■ **Problem details**
When you copy the data, keep every line exactly as written and skip the pictures.

***

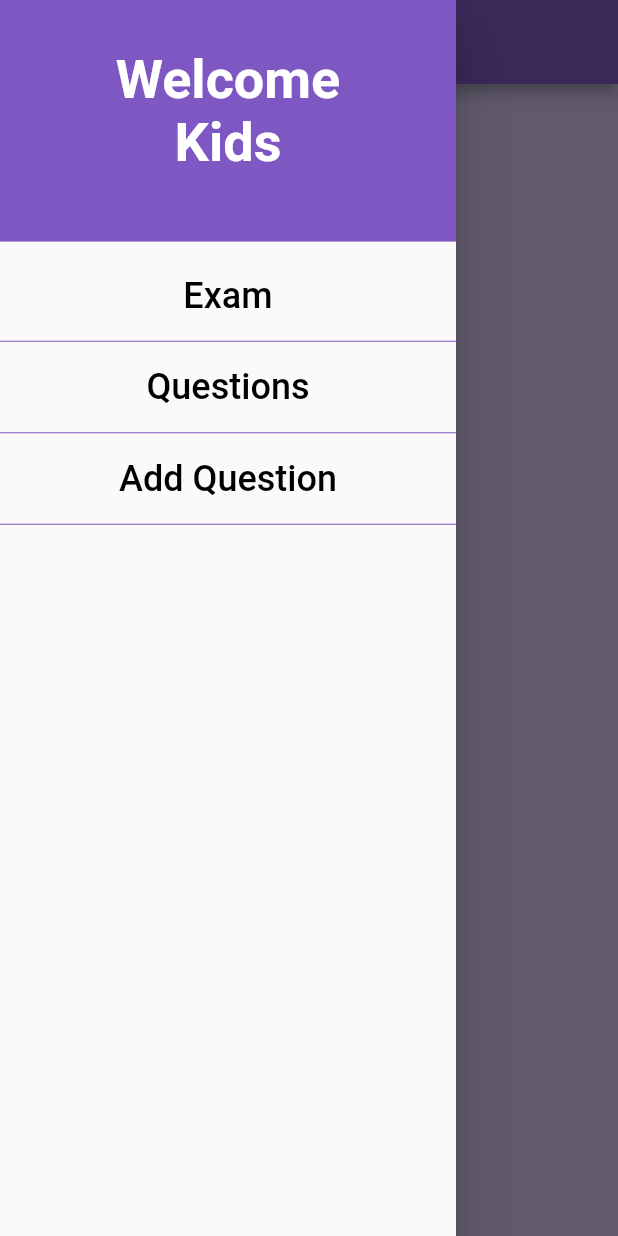
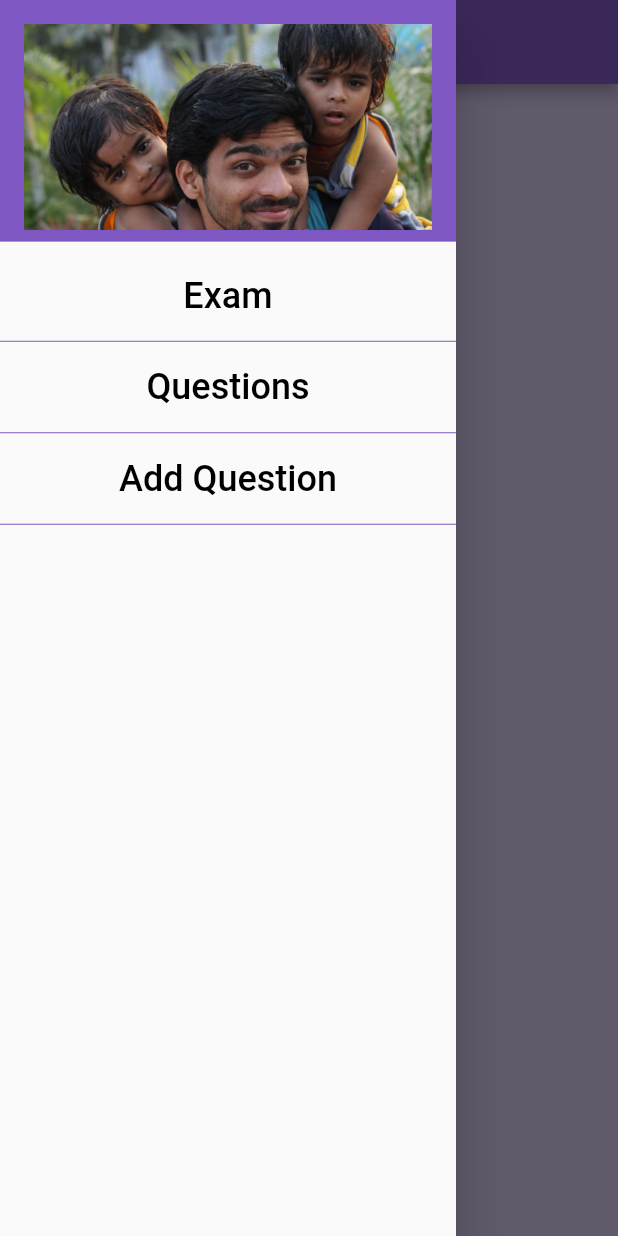
Before and after one commit to adepusai123/KidsExam, a Flutter app: the screen it shows after launch, with the side drawer open, on a phone screen of 412 x 824 dp. Run offline on Flutter 3.47's test engine with Material 2 defaults, Android fonts, the phone set to English and light mode, and no system bars; our stand-ins replace sqflite; accounts and stored records are empty.

Commit message:
drawer header

```diff
--- a/lib/screens/welcome/welcome_screen.dart
+++ b/lib/screens/welcome/welcome_screen.dart
@@ -22,15 +22,23 @@ class _WelcomeScreenState extends State<WelcomeScreen> {
         child: ListView(
           children: <Widget>[
             DrawerHeader(
-              padding: EdgeInsets.symmetric(vertical: 32),
-              child: Text(
-                'Welcome\nKids',
-                textAlign: TextAlign.center,
-                style: TextStyle(
-                  color: Colors.white,
-                  fontWeight: FontWeight.bold,
-                  fontSize: 36,
+              // padding: EdgeInsets.symmetric(vertical: 32),
+              child: Container(
+                decoration: BoxDecoration(
+                  image: DecorationImage(
+                    image: AssetImage('assets/images/header.PNG'),
+                    fit: BoxFit.cover,
+                  ),
                 ),
+                // child: Text(
+                //   'Welcome Kids',
+                //   textAlign: TextAlign.justify,
+                //   style: TextStyle(
+                //     color: Colors.white,
+                //     fontWeight: FontWeight.bold,
+                //     fontSize: 36,
+                //   ),
+                // ),
               ),
               decoration: BoxDecoration(
                 color: Colors.deepPurple[400],
--- a/pubspec.yaml
+++ b/pubspec.yaml
@@ -45,8 +45,8 @@ flutter:
   uses-material-design: true
 
   # To add assets to your application, add an assets section, like this:
-  # assets:
-  #   - images/a_dot_burr.jpeg
+  assets:
+    - assets/images/
   #   - images/a_dot_ham.jpeg
 
   # An image asset can refer to one or more resolution-specific "variants", see
```
Also changed, not shown: assets/images/header.PNG (added).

***

■ **Your solution**
Before and after one commit to adepusai123/KidsExam, a Flutter app: the screen it shows after launch, with the side drawer open, on a phone screen of 412 x 824 dp. Run offline on Flutter 3.47's test engine with Material 2 defaults, Android fonts, the phone set to English and light mode, and no system bars; our stand-ins replace sqflite; accounts and stored records are empty.

Commit message:
drawer header

```diff
--- a/lib/screens/welcome/welcome_screen.dart
+++ b/lib/screens/welcome/welcome_screen.dart
@@ -22,15 +22,23 @@ class _WelcomeScreenState extends State<WelcomeScreen> {
         child: ListView(
           children: <Widget>[
             DrawerHeader(
-              padding: EdgeInsets.symmetric(vertical: 32),
-              child: Text(
-                'Welcome\nKids',
-                textAlign: TextAlign.center,
-                style: TextStyle(
-                  color: Colors.white,
-                  fontWeight: FontWeight.bold,
-                  fontSize: 36,
+              // padding: EdgeInsets.symmetric(vertical: 32),
+              child: Container(
+                decoration: BoxDecoration(
+                  image: DecorationImage(
+                    image: AssetImage('assets/images/header.PNG'),
+                    fit: BoxFit.cover,
+                  ),
                 ),
+                // child: Text(
+                //   'Welcome Kids',
+                //   textAlign: TextAlign.justify,
+                //   style: TextStyle(
+                //     color: Colors.white,
+                //     fontWeight: FontWeight.bold,
+                //     fontSize: 36,
+                //   ),
+                // ),
               ),
               decoration: BoxDecoration(
                 color: Colors.deepPurple[400],
--- a/pubspec.yaml
+++ b/pubspec.yaml
@@ -45,8 +45,8 @@ flutter:
   uses-material-design: true
 
   # To add assets to your application, add an assets section, like this:
-  # assets:
-  #   - images/a_dot_burr.jpeg
+  assets:
+    - assets/images/
   #   - images/a_dot_ham.jpeg
 
   # An image asset can refer to one or more resolution-specific "variants", see
```
Also changed, not shown: assets/images/header.PNG (added).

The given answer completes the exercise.